The city cannot currently afford both renovation projects, and the declining state of the Robert Crown Center is more pressing than EPL, aldermen said. The Robert Crown Center project also includes plans for a library, which would cost $2.5 million and would fill a “service gap” for potential library patrons in the 9th Ward, EPL director Karen Danczak Lyons said.

Mayor Steve Hagerty said the council has expressed concerns about whether Evanston can take on both projects at this time, considering the city’s revenue and expenses.

“The reality is we do have capital needs in this community,” Hagerty said. “There has been a conversation going on with the prior City Council and this City Council about what are the priorities with the community centers and the community gathering spaces, in which the library is one of the primary (priorities), as is Robert Crown.”

Danczak Lyons and representatives from renovation architectural firm Wight & Company presented a master plan for the floor-by-floor design overhaul for the library, which modernizes the building in a cost-efficient way, Danczak Lyons said.

Michael Barnes, design principal at Wright & Company, said the firm began working with EPL administration and staff two years ago to assess what residents want from the library and how to make those improvements while keeping the library open to patrons.

“The mission and offerings of libraries today are very different than what they were before, but libraries are used as much, if not more, but just in different ways,” Barnes said. “Based on the needs and desires we came up with for what this library ought to have, we actually had to put it together as a complicated puzzle.”

The current total cost estimate for the renovation is $10.5 million, though the cost would escalate each year if the city chooses to delay the project, Barnes said.

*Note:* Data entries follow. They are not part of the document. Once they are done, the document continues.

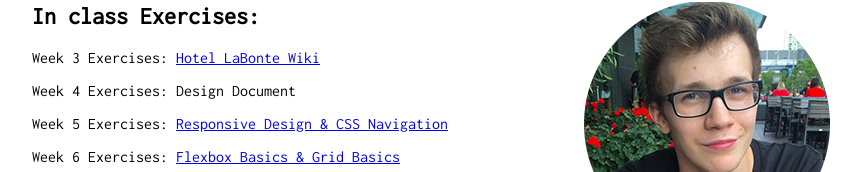
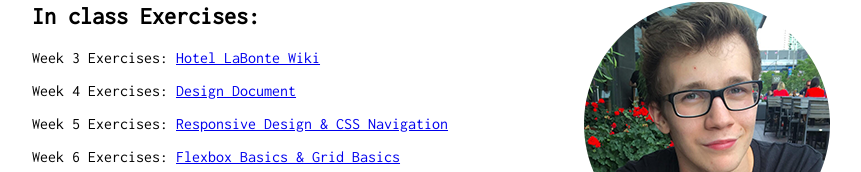
Before and after one commit to PMiltsch/igme230, a plain HTML site: page index.html in a window 1280 px wide. Shown: the part 123-295 px from the top of the page, without its empty margins (208-1069 px from the left). Drawn offline with Linux system fonts and the light colour scheme.

Commit message:
added design document to page

```diff
--- a/index.html
+++ b/index.html
@@ -24,7 +24,7 @@
 
             <p>Week 3 Exercises: <a href="/week3b/week3/hotel.html">Hotel LaBonte Wiki</a> </p>
 
-            <p>Week 4 Exercises: Design Document </p>
+            <p>Week 4 Exercises: <a href="PersonalPortfolio/designdocument.pdf">Design Document</a></p>
 
             <p>Week 5 Exercises: <a href="week5/sample.html"> Responsive Design & CSS Navigation</a> </p>
 
```
Also changed, not shown: 3 other files.
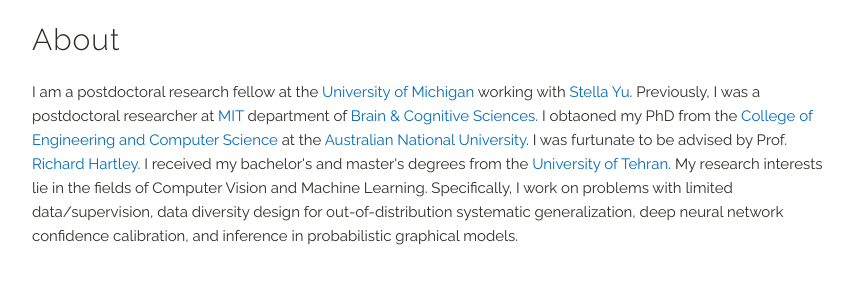
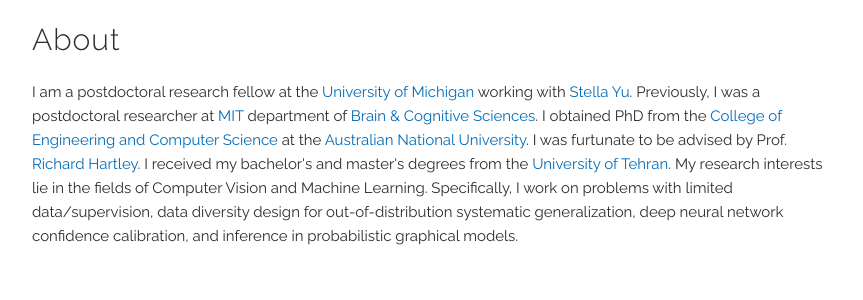
Before and after one commit to rahimi-amir/rahimi-amir.github.io, a Jekyll site: the page built from index.html, in a window 1280 px wide. Shown: the part 356-656 px from the top of the page, without its empty margins (208-1071 px from the left). Built offline with Jekyll 4.4.1, drawn with Linux system fonts in a browser that asks for light colours; a style sheet for code colours, icons or effects is not loaded.

Commit message:
Update index.html

```diff
--- a/index.html
+++ b/index.html
@@ -8,7 +8,7 @@
   <p>
     I am a postdoctoral research fellow at the <a href="https://umich.edu" target="_blank">University of Michigan</a> working with <a href="https://web.eecs.umich.edu/~stellayu/" target="_blank">Stella Yu</a>.
     Previously, I was a postdoctoral researcher at <a href="http://mit.edu" target="_blank">MIT</a> department of <a href="https://bcs.mit.edu/" target="_blank">Brain & Cognitive Sciences</a>.
-    I obtaoned my PhD from the <a href="http://cecs.anu.edu.au" target="_blank">College of Engineering and Computer Science</a> at the <a href="http://anu.edu.au" target="_blank">Australian National University</a>.
+    I obtained PhD from the <a href="http://cecs.anu.edu.au" target="_blank">College of Engineering and Computer Science</a> at the <a href="http://anu.edu.au" target="_blank">Australian National University</a>.
     I was furtunate to be advised by Prof. <a href="http://users.cecs.anu.edu.au/~hartley/" target="_blank">Richard Hartley</a>.
     I received my bachelor's and master's degrees from the <a href="http://ut.ac.ir/en" target="_blank">University of Tehran</a>.
     My research interests lie in the fields of Computer Vision and Machine Learning.
```
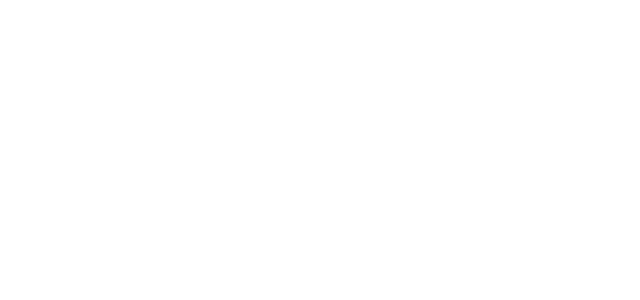
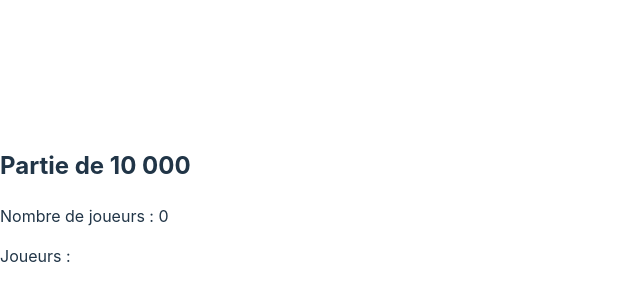
Before and after one commit to AurelienAllenic/dixmille, a React (Vite) app: page /game in a window 1280 px wide. Before the commit this address had no page. Shown: the part 194-494 px from the top of the page, without its empty margins (0-640 px from the left). Built offline with nearby package versions, Linux system fonts and the light colour scheme.

Commit message:
(feat) added page to begin the game after setups

```diff
--- a/src/App.jsx
+++ b/src/App.jsx
@@ -1,5 +1,6 @@
 import { BrowserRouter, Routes, Route } from "react-router-dom";
 import Home from "./components/Home";
+import Game from "./components/Game";
 
 function App() {
 
@@ -9,6 +10,7 @@
       <BrowserRouter>
         <Routes>
           <Route path="/" element={<Home />} />
+          <Route path="/game" element={<Game />} />
         </Routes>
     </BrowserRouter>
     </>
--- /dev/null
+++ b/src/components/Game.jsx
@@ -0,0 +1,17 @@
+import React from 'react';
+import { useLocation } from 'react-router-dom';
+
+const Game = () => {
+  const location = useLocation();
+  const { numberOfPlayers, nameOfPlayers } = location.state || { numberOfPlayers: 0, nameOfPlayers: [] };
+
+  return (
+    <div>
+      <h2>Partie de 10 000</h2>
+      <p>Nombre de joueurs : {numberOfPlayers}</p>
+      <p>Joueurs : {nameOfPlayers.join(', ')}</p>
+    </div>
+  );
+};
+
+export default Game;
--- a/src/components/Home.jsx
+++ b/src/components/Home.jsx
@@ -1,9 +1,12 @@
 import React, { useState } from 'react';
+import { useNavigate } from 'react-router-dom';
 import { GameProvider, useGameContext } from '../context/GameContext';
+
 
 const GameSetup = () => {
   const { state, dispatch, ACTIONS } = useGameContext();
   const [playerName, setPlayerName] = useState('');
+  const navigate = useNavigate();
 
   const addPlayer = () => {
     if (playerName.trim() && state.players.length < 15) {
@@ -21,6 +24,7 @@
 
   const startGame = () => {
     if (state.players.length > 0) {
+      navigate('/game', { state: { numberOfPlayers: state.players.length, nameOfPlayers: state.players.map(player => player.name) } });
       dispatch({ type: ACTIONS.START_GAME });
     } else {
       alert("Ajoutez au moins un joueur avant de commencer !");
```
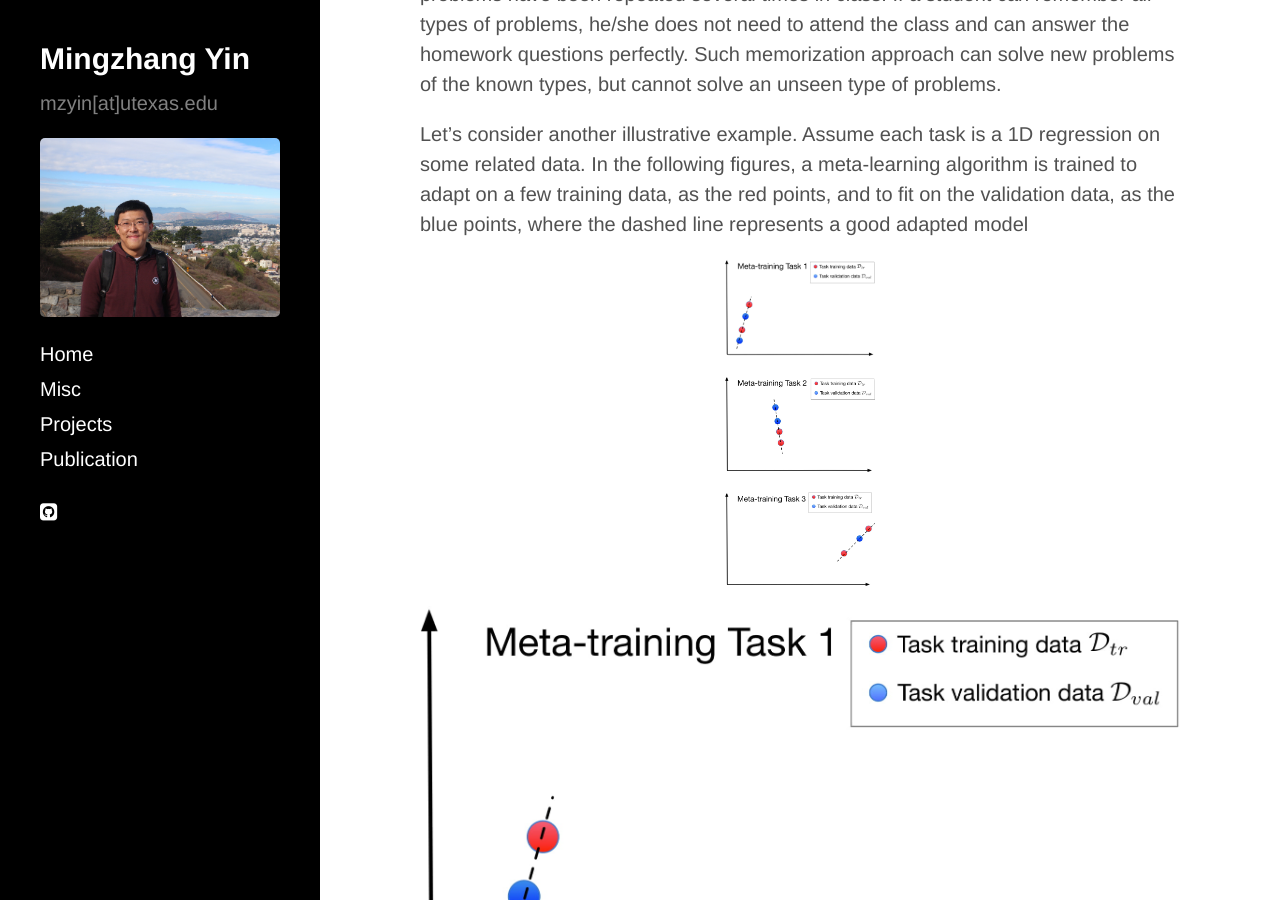
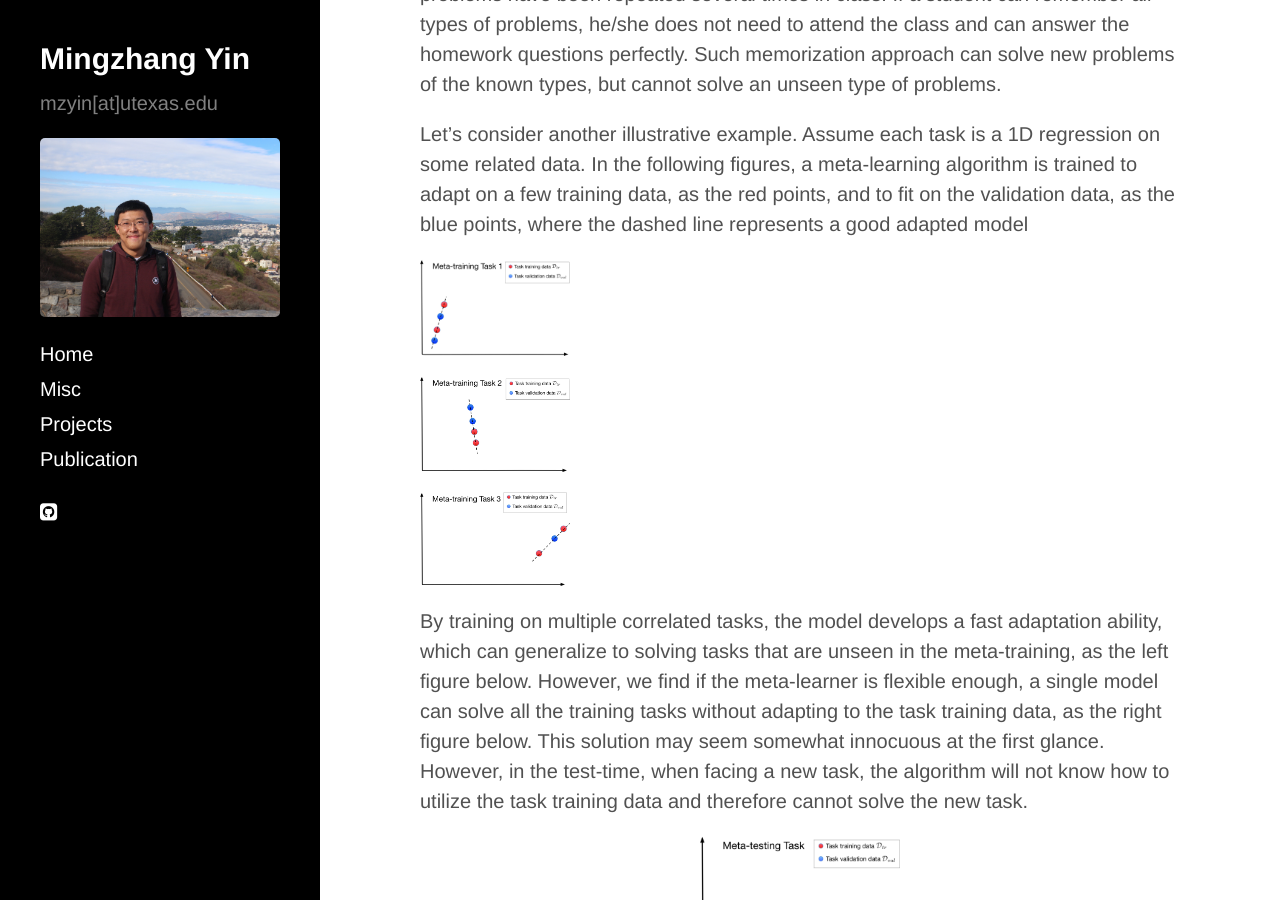
Before and after one commit to mingzhang-yin/mingzhang-yin.github.io, a Jekyll site: the page built from _posts/2020-04-10-Meta-learning-without-Memorization.md, in a window 1280 px wide and 900 px high, scrolled down 1273 px. Built offline with Jekyll 4.4.1, drawn with Linux system fonts in a browser that asks for light colours; nearby versions of some CDN libraries; formulas are drawn with MathJax 3.

Commit message:
Update 2020-04-10-Meta-learning-without-Memorization.md

```diff
--- a/_posts/2020-04-10-Meta-learning-without-Memorization.md
+++ b/_posts/2020-04-10-Meta-learning-without-Memorization.md
@@ -22,15 +22,11 @@ Let's come back to the student example at the beginning. The daily study at scho
 
 Let's consider another illustrative example.  Assume each task is a 1D regression on some related data. In the following figures, a meta-learning algorithm is trained to adapt on a few training data, as the red points, and to fit on the validation data, as the blue points, where the dashed line represents a good adapted model
 
-<center>
+<p float="left">
 <img src="https://raw.githubusercontent.com/mingzhang-yin/mingzhang-yin.github.io/master/assets/images/figure_memo/l1.jpg" alt="drawing" width="150"/>
 <img src="https://raw.githubusercontent.com/mingzhang-yin/mingzhang-yin.github.io/master/assets/images/figure_memo/l2.jpg" alt="drawing" width="150"/>
 <img src="https://raw.githubusercontent.com/mingzhang-yin/mingzhang-yin.github.io/master/assets/images/figure_memo/l3.jpg" alt="drawing" width="150"/>
-</center>
-
-
-![alt-text-1](https://raw.githubusercontent.com/mingzhang-yin/mingzhang-yin.github.io/master/assets/images/figure_memo/l1.jpg "title-1") ![alt-text-2](https://raw.githubusercontent.com/mingzhang-yin/mingzhang-yin.github.io/master/assets/images/figure_memo/l2.jpg "title-2")
-
+</p>
 
 By training on multiple correlated tasks, the model develops a fast adaptation ability, which can generalize to solving tasks that are unseen in the meta-training, as the left figure below. However, we find if the meta-learner is flexible enough, a single model can solve all the training tasks without adapting to the task training data, as the right figure below. This solution may seem somewhat innocuous at the first glance. However, in the test-time, when facing a new task, the algorithm will not know how to utilize the task training data and therefore cannot solve the new task.
 
```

If the city delayed the renovation until 2023, the cost would increase to about $12.7 million, according to EPL’s presentation.

The plan creates more public space by converting staff-only areas to private and semi-private workspaces and community meeting rooms. The renovation also provides a larger space for teenagers, digital media and technology enhancements. There will also be a gender-neutral bathroom, first-floor cafe and a computer lab.

Danczak Lyons said this project is intent on providing equal access to technology, as learning and job searching have become increasingly dependent on digital media.

“This is really a community-driven vision for the main library,” Danczak Lyons said. “The community depends upon us not just for shelter, but for information and for community building. And that’s the vision that’s guiding this proposed renovation.”

During the discussion about EPL, Ald. Melissa Wynne (3rd) said “this is the right time” to move forward with the library renovations, and that it is important to start now to avoid the escalation of the cost. Still, she said she “reluctantly” agrees that the Robert Crown Center takes priority at the moment.

She added that the current spaces in EPL do not support the many programs that the library provides, and she has heard of “tremendous demand” for the individual and group meeting rooms that the renovation would create.

“Of all the city facilities that we have in Evanston, the ways that we use the library have changed the most dramatically of any other building I can think of in Evanston,” Wynne said. “(The renovation) is really important for us to continue to innovate.”

Twitter: @sn_handler